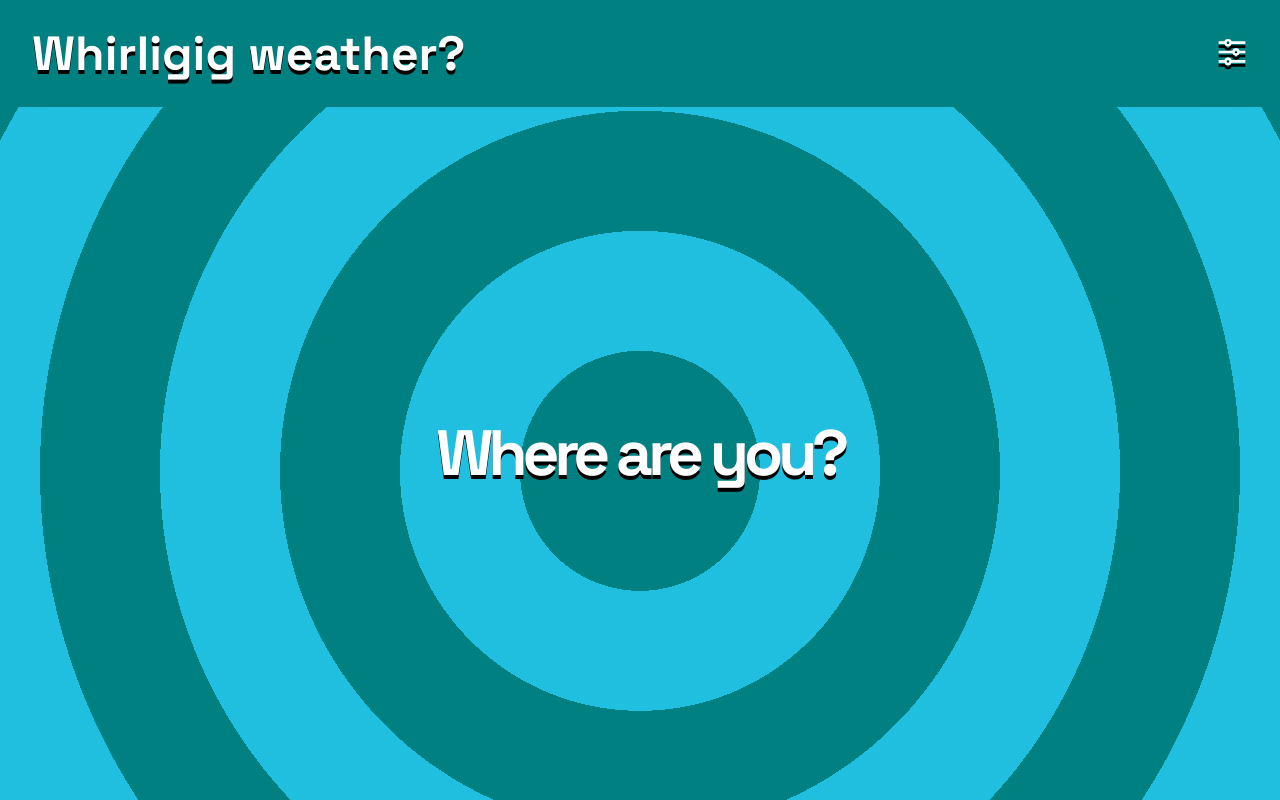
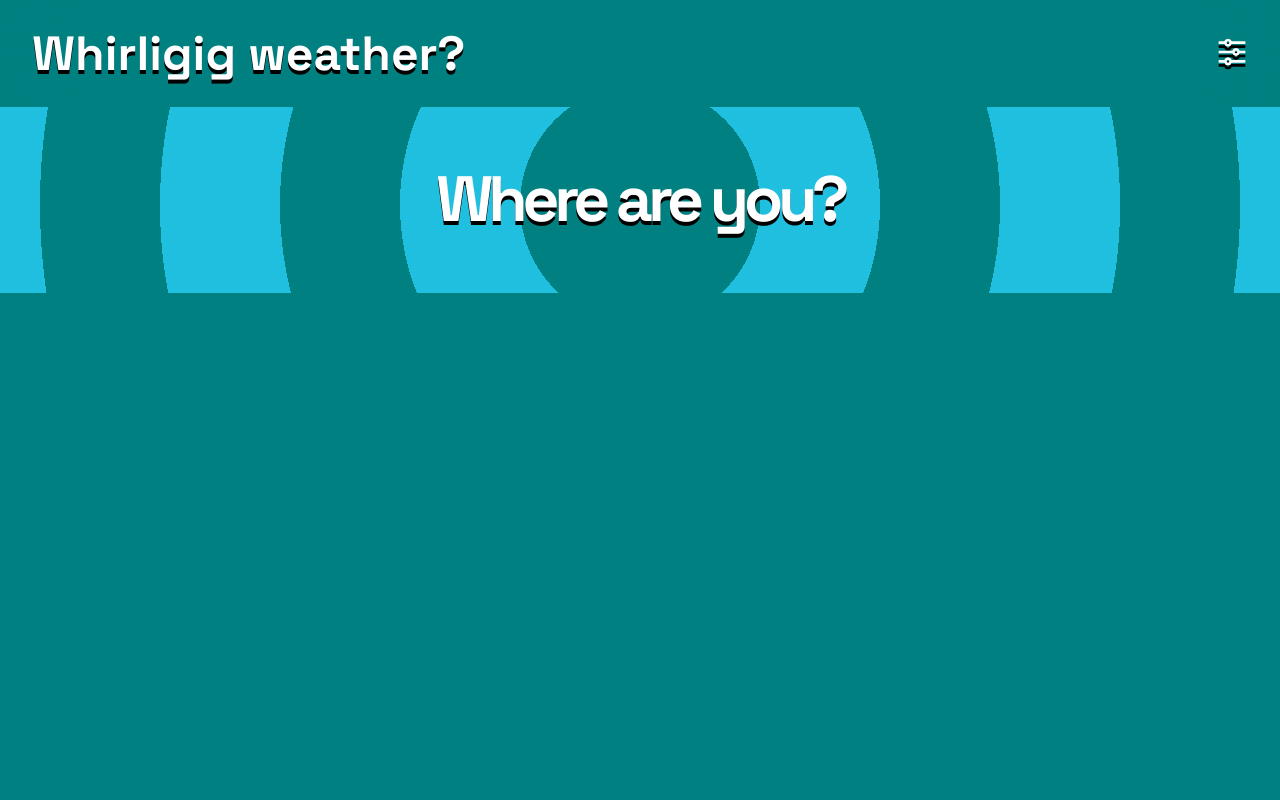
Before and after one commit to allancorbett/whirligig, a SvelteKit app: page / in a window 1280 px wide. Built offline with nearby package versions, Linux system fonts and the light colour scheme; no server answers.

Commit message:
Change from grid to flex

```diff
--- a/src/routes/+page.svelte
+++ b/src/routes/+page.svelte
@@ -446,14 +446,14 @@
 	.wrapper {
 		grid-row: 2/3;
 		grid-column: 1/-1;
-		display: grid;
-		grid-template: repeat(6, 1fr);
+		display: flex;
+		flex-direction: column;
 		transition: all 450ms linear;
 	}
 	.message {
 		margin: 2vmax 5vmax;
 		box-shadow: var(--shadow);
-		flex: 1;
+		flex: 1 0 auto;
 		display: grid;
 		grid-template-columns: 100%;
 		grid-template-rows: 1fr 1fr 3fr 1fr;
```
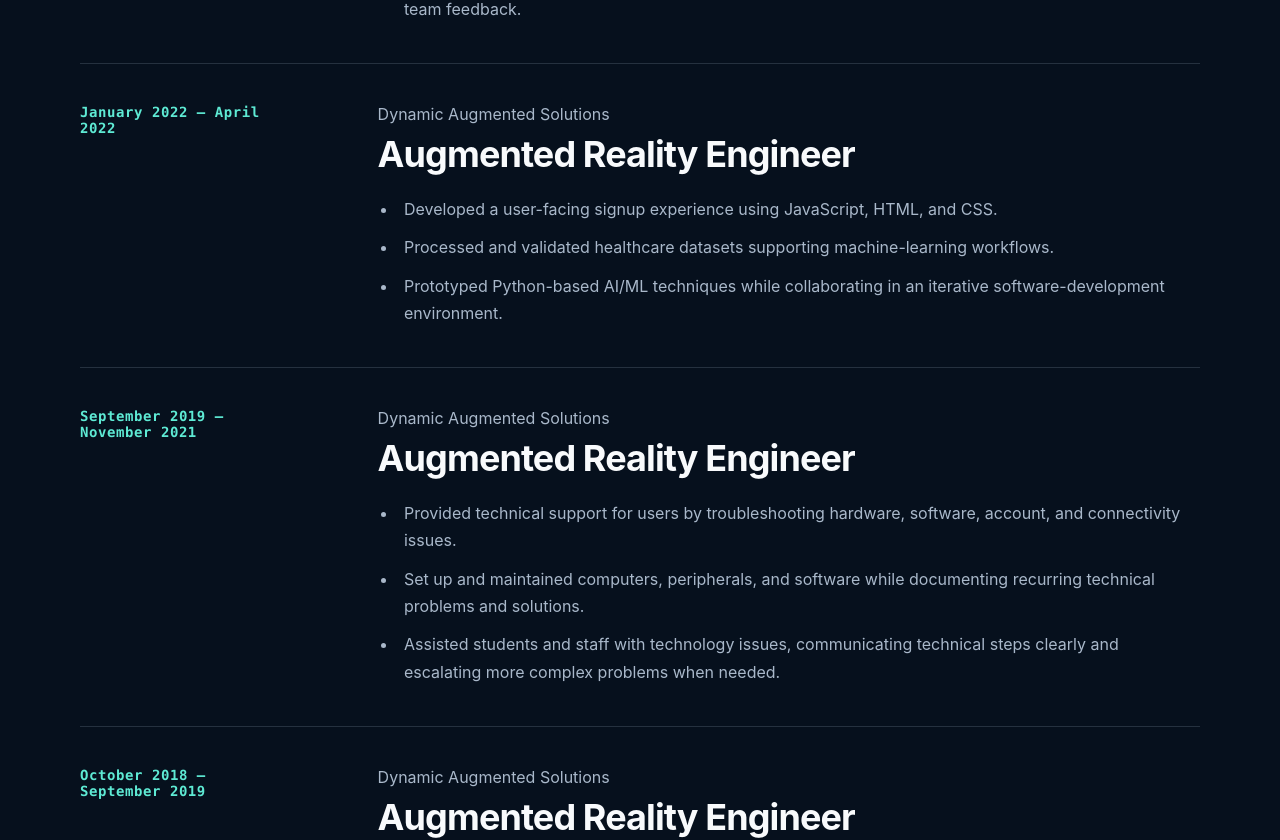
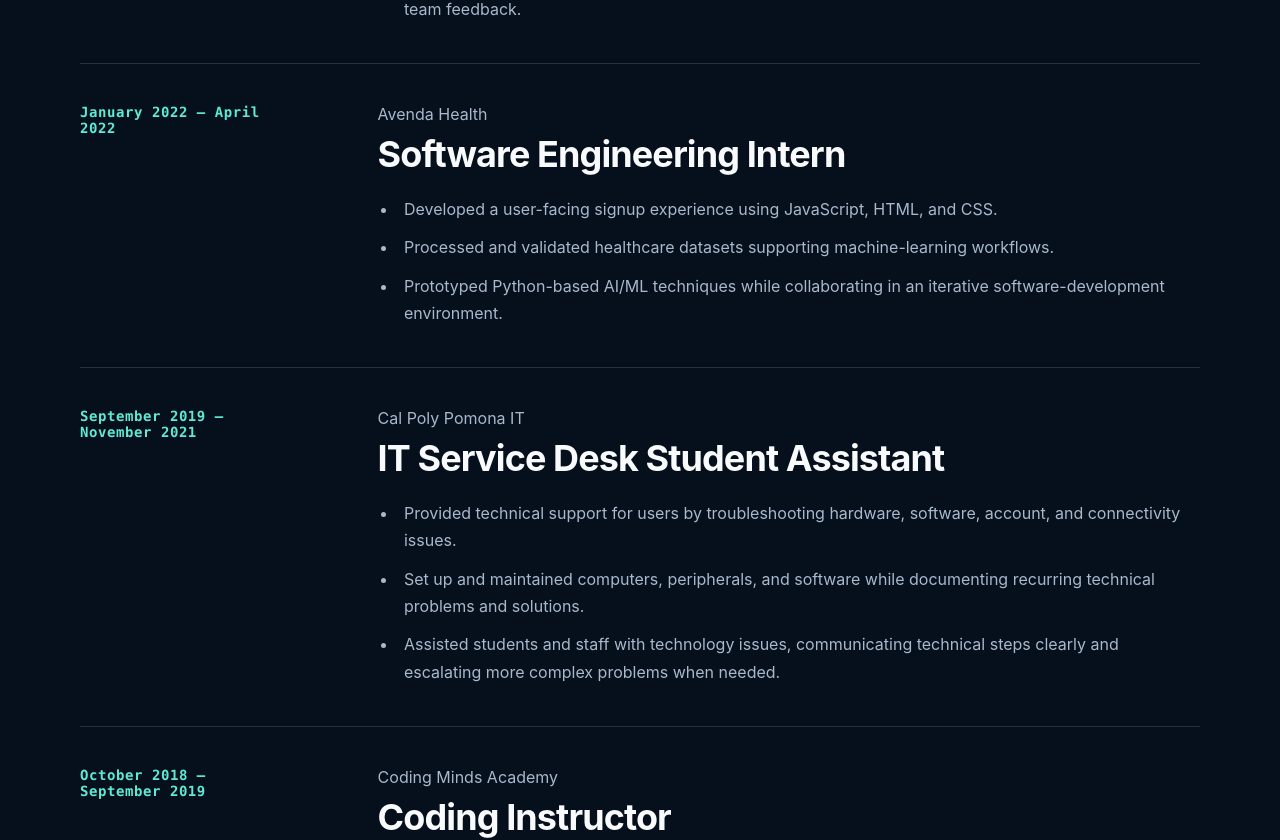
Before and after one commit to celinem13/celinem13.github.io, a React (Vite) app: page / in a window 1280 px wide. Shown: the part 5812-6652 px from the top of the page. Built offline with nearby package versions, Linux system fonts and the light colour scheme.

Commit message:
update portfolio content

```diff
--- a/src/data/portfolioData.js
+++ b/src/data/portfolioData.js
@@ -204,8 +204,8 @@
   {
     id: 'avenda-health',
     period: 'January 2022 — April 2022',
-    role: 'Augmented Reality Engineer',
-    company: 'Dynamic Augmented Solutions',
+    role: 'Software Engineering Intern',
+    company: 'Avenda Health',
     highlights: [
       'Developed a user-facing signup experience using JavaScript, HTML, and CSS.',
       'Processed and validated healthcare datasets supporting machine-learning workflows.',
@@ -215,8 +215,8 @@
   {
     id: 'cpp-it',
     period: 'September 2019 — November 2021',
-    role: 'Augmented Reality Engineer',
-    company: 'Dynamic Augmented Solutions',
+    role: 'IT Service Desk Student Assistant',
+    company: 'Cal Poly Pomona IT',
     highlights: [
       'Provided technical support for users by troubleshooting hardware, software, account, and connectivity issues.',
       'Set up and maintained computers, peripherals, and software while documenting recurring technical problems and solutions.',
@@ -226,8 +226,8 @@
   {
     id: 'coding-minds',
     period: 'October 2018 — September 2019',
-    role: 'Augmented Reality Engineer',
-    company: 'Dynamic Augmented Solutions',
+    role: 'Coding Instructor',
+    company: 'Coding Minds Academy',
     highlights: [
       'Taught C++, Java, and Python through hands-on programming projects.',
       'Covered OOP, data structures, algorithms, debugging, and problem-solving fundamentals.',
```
==================================================
◆ YOUR TASK:
Look through the records above for the string "from", then copy every line that has it.

◆ TASK SOLUTION:
Change from grid to flex
Before and after one commit to celinem13/celinem13.github.io, a React (Vite) app: page / in a window 1280 px wide. Shown: the part 5812-6652 px from the top of the page. Built offline with nearby package versions, Linux system fonts and the light colour scheme.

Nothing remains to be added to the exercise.